Exposure, Water, Humidity, Soil, and Feeding.
These five factors all come into play when fostering a houseplant and each plant has its own set of rules. By choosing an easier plant to begin with, your chance of success increases. More often than not, large commercial growers will include an informative tag on their houseplants to assist you in determining its basic care once you get it home from the store.
Some plants love tons of light. Others can thrive in the darkest corner of your home. Your plant will respond to its placement in your home in a week or so, letting you know if it’s happy or not. Try putting your plants in different locations and check back in a week to see if they need to be moved, or if they are just find where they are.
Keep this in mind as you care for your houseplant: more houseplants die from overwatering than from any other reason. When in doubt, wait one more day before watering and do a quick finger check. If the soil is damp when you press your finger about an inch into it, do not water the plant. Go back in a couple of days and repeat the finger check. It’s preferable to dry out your houseplants slightly between waterings. And guess what? The plant will actually let you know when it’s thirsty. Droopy foliage? Water immediately and completely! When you do water your plant, make sure to keep watering until it drains out of the bottom of the pot.
All houseplants enjoy a more humid environment. Kitchens and bathrooms tend to be the most naturally humid rooms in the house because of running water and escaping steam but there are ways to “fake” humidity in other areas of your home. Plants can be grouped together in a larger planter with moist sphagnum moss to increase humidity. You can also arrange individual pots in a shallow, metal tray, making sure that the bases of the pots are touching water at all times. Purchase a spray bottle and douse the leaves of your plants often with water. This increases the humidity and also keeps the foliage clean and healthy.
What your plant lives in is also critical to its success. If you have the time and the inclination you can develop your own mixture of potting soil. Your local garden center will have just the right blend for your type of houseplant, don’t be afraid to ask questions.
Feeding your houseplant is necessary as the roots are not able to venture through the soil on their own to seek nutrients needed for healthy growth.
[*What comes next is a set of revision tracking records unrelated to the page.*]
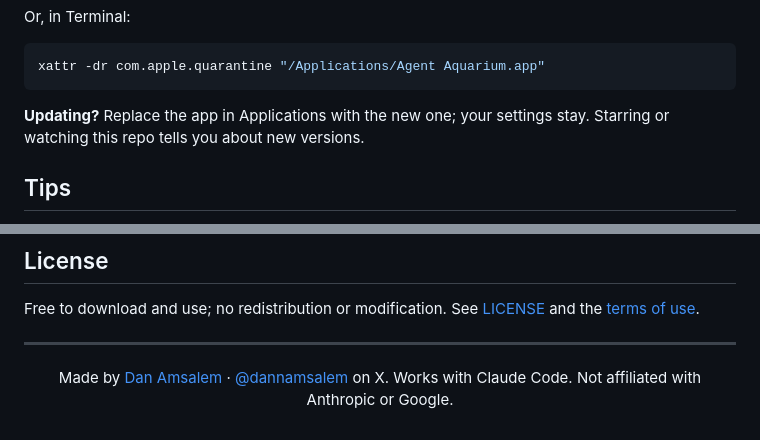
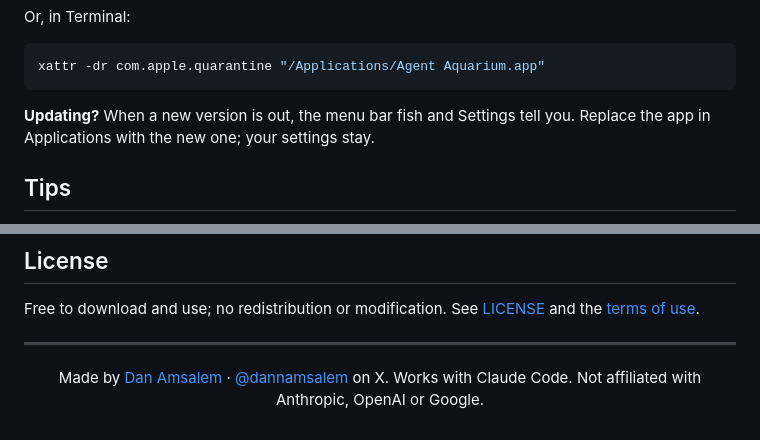
Before and after one commit to danamsalem/agent-aquarium, a Markdown page: README.md, 2 parts joined by grey strips. Rendered like a GitHub page; folded sections open.

Commit message:
README: the app announces updates; SECURITY.md for private vulnerability reports

```diff
--- a/README.md
+++ b/README.md
@@ -94,7 +94,7 @@ xattr -dr com.apple.quarantine "/Applications/Agent Aquarium.app"
 
 </details>
 
-**Updating?** Replace the app in Applications with the new one; your settings stay. Starring or watching this repo tells you about new versions.
+**Updating?** When a new version is out, the menu bar fish and Settings tell you. Replace the app in Applications with the new one; your settings stay.
 
 ## Tips
 
@@ -173,6 +173,6 @@ Free to download and use; no redistribution or modification. See [LICENSE](LICEN
 
 <div align="center">
 
-Made by [Dan Amsalem](https://github.com/danamsalem) · [@dannamsalem](https://x.com/dannamsalem) on X. Works with Claude Code. Not affiliated with Anthropic or Google.
+Made by [Dan Amsalem](https://github.com/danamsalem) · [@dannamsalem](https://x.com/dannamsalem) on X. Works with Claude Code. Not affiliated with Anthropic, OpenAI or Google.
 
 </div>
```
Also changed, not shown: SECURITY.md (added, +9 -0 lines).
Plants will need to be fed every two weeks with some type of fertilizer and most houseplant aficionados prefer liquid formulations for their ease of use. One thing to take into consideration is that although houseplants reside indoors, they still respond to the seasons. Because of this, you will want to withhold feeding during the late fall and winter months and resume again once the thaw of spring presents itself.
If you are new to keeping houseplants, there are several to begin with and grow your confidence. All of the below are extremely difficult to kill. Start out with one of these and you will be on your way to a healthier home environment:
- Golden Pothos Vine
- Spider Plant
- Snake plant (also known as Mother In-Law’s Tongue)
- Dracaena Species
- Succulents and Cacti
- Lucky Bamboo
If you have pets, you need to be aware of the plants that may be toxic to them. To find the most accurate information based on the type of pet you have, please go to the American Society for the Prevention of Cruelty to Animals website.